[Dataset items]
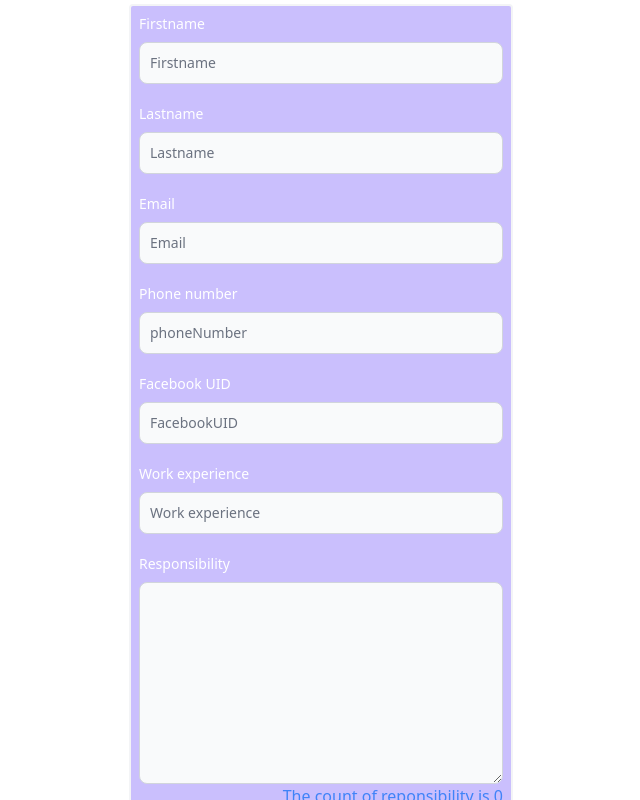
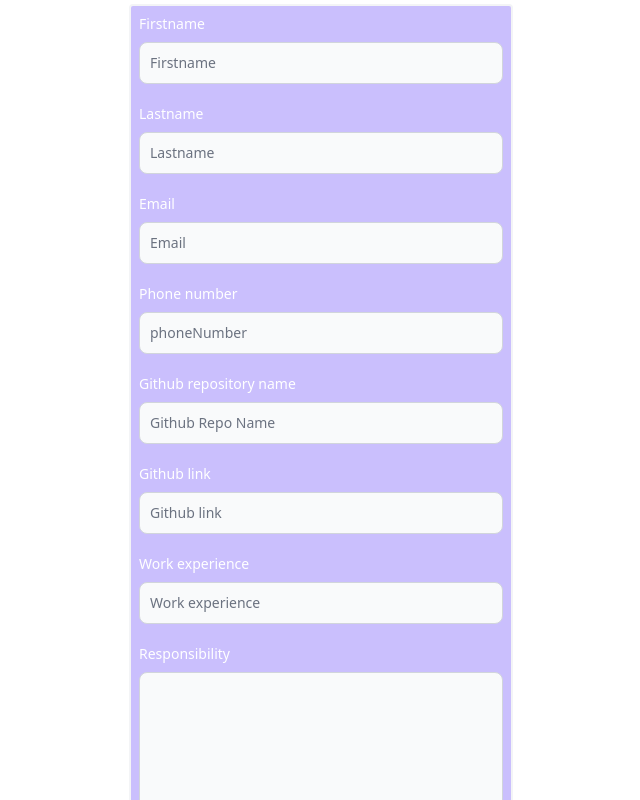
Before and after one commit to tronganhnguyenthanh/Candidates, a React (Create React App) app: page / in a window 1280 px wide. Shown: the top 800 px of the page, without its empty margins (319-959 px from the left). Built offline with nearby package versions, Linux system fonts and the light colour scheme.

Commit message:
[UPDATE][FE] fix workflow

```diff
--- a/src/components/CandidateList.js
+++ b/src/components/CandidateList.js
@@ -8,12 +8,13 @@ import Loading from "./loading/Loading"
 import {deleteCandidateList, getCandidateListAPI} from "../api/api"
 const CandidateList = () => {
   const [candidateList, setCandidateList] = useState([])
+  console.log(candidateList)
   const [filterMajor, setFilterMajor] = useState("")
   const [isLoading, setIsLoading] = useState(true)
   const navigate = useNavigate()
   useEffect(() => {
     getCandidateList()
-  },[])
+  }, [])
   const getCandidateList = async () => {
     let candidateList = await getCandidateListAPI()
     setCandidateList(candidateList)
@@ -33,19 +34,20 @@ const CandidateList = () => {
   }
 
   const restoreCandidateList = async () => {
-    let res = await axios.get("https://parseapi.back4app.com/classes/Portfolio", {headers:header})
+    let res = await axios.get("https://parseapi.back4app.com/classes/Portfolio", { headers: header })
     setCandidateList(res?.data?.results)
   }
 
   const handleDelete = async (objectId) => {
     let confirm = window.confirm("Are you sure you want to delete?")
-    if(confirm){
+    if (confirm) {
       await deleteCandidateList(objectId)
-     toast.success("Candidate deleted successfully", {position: "top-center"})
+      toast.success("Candidate deleted successfully", { position: "top-center" })
       window.location.reload(false)
       getCandidateList()
     }
   }
+
   return (
     <div className="p-2">
       <h1 className="text-2xl text-center text-blue-700">Candidates list</h1>
@@ -79,7 +81,7 @@ const CandidateList = () => {
                 Phone number
               </th>
               <th scope="col" className="px-6 py-3 text-center bg-slate-500 text-white whitespace-nowrap">
-                Facebook UID
+                Github link
               </th>
               <th scope="col" className="px-6 py-3 text-center bg-violet-400 text-white whitespace-nowrap">
                 Work experience
@@ -96,7 +98,7 @@ const CandidateList = () => {
             {
               isLoading
                 ?
-             <Loading/>
+                <Loading />
                 :
                 candidateList?.length > 0 && candidateList?.map((i, index) => {
                   return (
@@ -114,7 +116,9 @@ const CandidateList = () => {
                         <Link to={`/candidate/${i?.objectId}`}>{i?.phoneNumber}</Link>
                       </td>
                       <td className="px-3 py-6 text-center bg-gray-500 text-white whitespace-nowrap border-b-2">
-                    <a href={`https://www.facebook.com/${i?.facebookUID}`}>{i?.facebookUID}</a>
+                        <Link to={i?.githubLink + "" + i?.githubRepositoryName}>
+                          {i?.githubLink + "" + i?.githubRepositoryName}
+                        </Link>
                       </td>
                       <td className="px-3 py-6 text-center bg-green-500 text-white whitespace-nowrap border-b-2">
                         <Link to={`/candidate/${i?.objectId}`}>{i?.workExperience}</Link>
--- a/src/components/FormAdd.js
+++ b/src/components/FormAdd.js
@@ -10,7 +10,8 @@ const FormAdd = () => {
     lastname:"",
     email:"",
     phoneNumber:"",
-    facebookUID:"",
+    githubLink:"",
+    githubRepositoryName:"",
     workExperience:"",
     resPonsibility:"",
     skills:"",
@@ -29,7 +30,8 @@ const FormAdd = () => {
       lastname:candidate?.lastname,
       email:candidate?.email,
       phoneNumber:candidate?.phoneNumber,
-      facebookUID:candidate?.facebookUID,
+      githubLink:candidate?.githubLink,
+      githubRepositoryName:candidate?.githubRepositoryName,
       workExperience:candidate?.workExperience,
       resPonsibility:candidate?.resPonsibility,
       skills:candidate?.skills,
@@ -56,14 +58,18 @@ const FormAdd = () => {
      return false
     }
 
-    if(candidate.facebookUID === ""){
-     toast.error("Please enter your facebook uid", {position:"top-center"})
+    if(candidate.phoneNumber < 10){
+     toast.error("Your phone number must be at least 10 digits", {position:"top-center"})
      return false
     }
 
+    if(candidate.githubRepositoryName === ""){
+     toast.error("Please provide your github repository name", {position:"top-center"})
+     return false
+    }
 
-    if(candidate.phoneNumber < 10){
-     toast.error("Your phone number must be at least 10 digits", {position:"top-center"})
+    if(candidate.githubLink === ""){
+     toast.error("Please provide your github link", {position:"top-center"})
      return false
     }
 
@@ -87,7 +93,10 @@ const FormAdd = () => {
      return false
     }else{
       await addCandidate(candidates)
-      navigate("/candidates/list")
+      toast.success("Candidate added successfully", {position:"top-center"})
+      setTimeout(() => {
+       navigate("/candidates/list")
+      },1000)
       return true
     }
     }catch(error){
@@ -95,8 +104,9 @@ const FormAdd = () => {
     }
   }
   return (
-   <form className="max-w-sm mx-auto mt-1 border-solid border-2 border-gray-100 p-2 rounded bg-purple-300">
-      <ToastContainer/>
+   <>
+    <ToastContainer/>
+    <form className="max-w-sm mx-auto mt-1 border-solid border-2 border-gray-100 p-2 rounded bg-purple-300">
       <div className="mb-5">
        <label className="block mb-2 text-sm font-medium text-white dark:text-white">Firstname</label>
        <input
@@ -139,12 +149,24 @@ const FormAdd = () => {
        />
      </div>
      <div className="mb-5">
-       <label className="block mb-2 text-sm font-medium text-white dark:text-white">Facebook UID</label>
+       <label className="block mb-2 text-sm font-medium text-white dark:text-white">Github repository name</label>
+       <input
+         type="text"
+         name="githubRepositoryName"
+         className="bg-gray-50 border border-gray-300 text-gray-900 text-sm rounded-lg focus:ring-blue-500 focus:border-blue-500 block w-full p-2.5 dark:bg-gray-700 dark:border-gray-600 dark:placeholder-gray-400 dark:text-white dark:focus:ring-blue-500 dark:focus:border-blue-500"
+         placeholder="Github Repo Name"
+         value={candidate?.githubRepositoryName}
+         onChange={handleOnChange}
+       />
+     </div>
+     <div className="mb-5">
+       <label className="block mb-2 text-sm font-medium text-white dark:text-white">Github link</label>
        <input
         type="text"
-        name="facebookUID"
-        value={candidate?.facebookUID}
-        className="bg-gray-50 border border-gray-300 text-gray-900 text-sm rounded-lg focus:ring-blue-500 focus:border-blue-500 block w-full p-2.5 dark:bg-gray-700 dark:border-gray-600 dark:placeholder-gray-400 dark:text-white dark:focus:ring-blue-500 dark:focus:border-blue-500" placeholder="FacebookUID"
+        name="githubLink"
+        value={candidate?.githubLink}
+        className="bg-gray-50 border border-gray-300 text-gray-900 text-sm rounded-lg focus:ring-blue-500 focus:border-blue-500 block w-full p-2.5 dark:bg-gray-700 dark:border-gray-600 dark:placeholder-gray-400 dark:text-white dark:focus:ring-blue-500 dark:focus:border-blue-500"
+        placeholder="Github link"
         onChange={handleOnChange}
        />
      </div>
@@ -193,7 +215,8 @@ const FormAdd = () => {
        />
      </div>
      <button type="button" className="text-white bg-blue-700 hover:bg-blue-800 focus:ring-4 focus:outline-none focus:ring-blue-300 font-medium rounded-lg text-sm w-full sm:w-auto px-5 py-2.5 text-center dark:bg-blue-600 dark:hover:bg-blue-700 dark:focus:ring-blue-800" onClick={handleAddCandidate}>Submit</button>
-   </form>
+    </form>
+   </>
   )
 }
 
--- a/src/components/FormEdit.js
+++ b/src/components/FormEdit.js
@@ -13,7 +13,8 @@ const FormEdit = () => {
     lastname:"",
     email:"",
     phoneNumber:"",
-    facebookUID:"",
+    githubLink:"",
+    githubRepositoryName:"",
     workExperience:"",
     resPonsibility:"",
     skills:"",
@@ -39,7 +40,8 @@ const FormEdit = () => {
        lastname:candidate?.lastname,
        email:candidate?.email,
        phoneNumber:candidate?.phoneNumber,
-       facebookUID:candidate?.facebookUID,
+       githubLink:candidate?.githubLink,
+       githubRepositoryName:candidate?.githubRepositoryName,
        workExperience:candidate?.workExperience,
        resPonsibility:candidate?.resPonsibility,
        skills:candidate?.skills,
@@ -71,8 +73,13 @@ const FormEdit = () => {
       return false
      }
 
-     if(candidate.facebookUID === ""){
-      toast.error("Please enter your facebook uid", {position:"top-center"})
+     if(candidate.githubRepositoryName === ""){
+      toast.error("Please provide github repository", {position:"top-center"})
+      return false
+     }
+
+     if(candidate.githubLink === ""){
+      toast.error("Please provide your github link", {position:"top-center"})
       return false
      }
 
@@ -151,13 +158,24 @@ const FormEdit = () => {
        />
      </div>
      <div className="mb-5">
-       <label className="block mb-2 text-sm font-medium text-white dark:text-white">FacebookUID</label>
+       <label className="block mb-2 text-sm font-medium text-white dark:text-white">Github repository name</label>
        <input
          type="text"
-         name="facebookUID"
+         name="githubRepositoryName"
          className="bg-gray-50 border border-gray-300 text-gray-900 text-sm rounded-lg focus:ring-blue-500 focus:border-blue-500 block w-full p-2.5 dark:bg-gray-700 dark:border-gray-600 dark:placeholder-gray-400 dark:text-white dark:focus:ring-blue-500 dark:focus:border-blue-500"
-         placeholder="facebookUID"
-         value={candidate?.facebookUID}
+         placeholder="Github Repo Name"
+         value={candidate?.githubRepositoryName}
+         onChange={handleOnChange}
+       />
+     </div>
+     <div className="mb-5">
+       <label className="block mb-2 text-sm font-medium text-white dark:text-white">Github link</label>
+       <input
+         type="text"
+         name="githubLink"
+         className="bg-gray-50 border border-gray-300 text-gray-900 text-sm rounded-lg focus:ring-blue-500 focus:border-blue-500 block w-full p-2.5 dark:bg-gray-700 dark:border-gray-600 dark:placeholder-gray-400 dark:text-white dark:focus:ring-blue-500 dark:focus:border-blue-500"
+         placeholder="Github Link"
+         value={candidate?.githubLink}
          onChange={handleOnChange}
        />
      </div>
```
Also changed, not shown: package.json (+29 -28 lines), 1 other file (tests, documents, lock files or other folders). Lines whose indentation alone changed are shown as unchanged.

Exercise goal> As you read the records above, find each line that contains "components" and copy it.

Answer for the task>
--- a/src/components/CandidateList.js
+++ b/src/components/CandidateList.js
--- a/src/components/FormAdd.js
+++ b/src/components/FormAdd.js
--- a/src/components/FormEdit.js
+++ b/src/components/FormEdit.js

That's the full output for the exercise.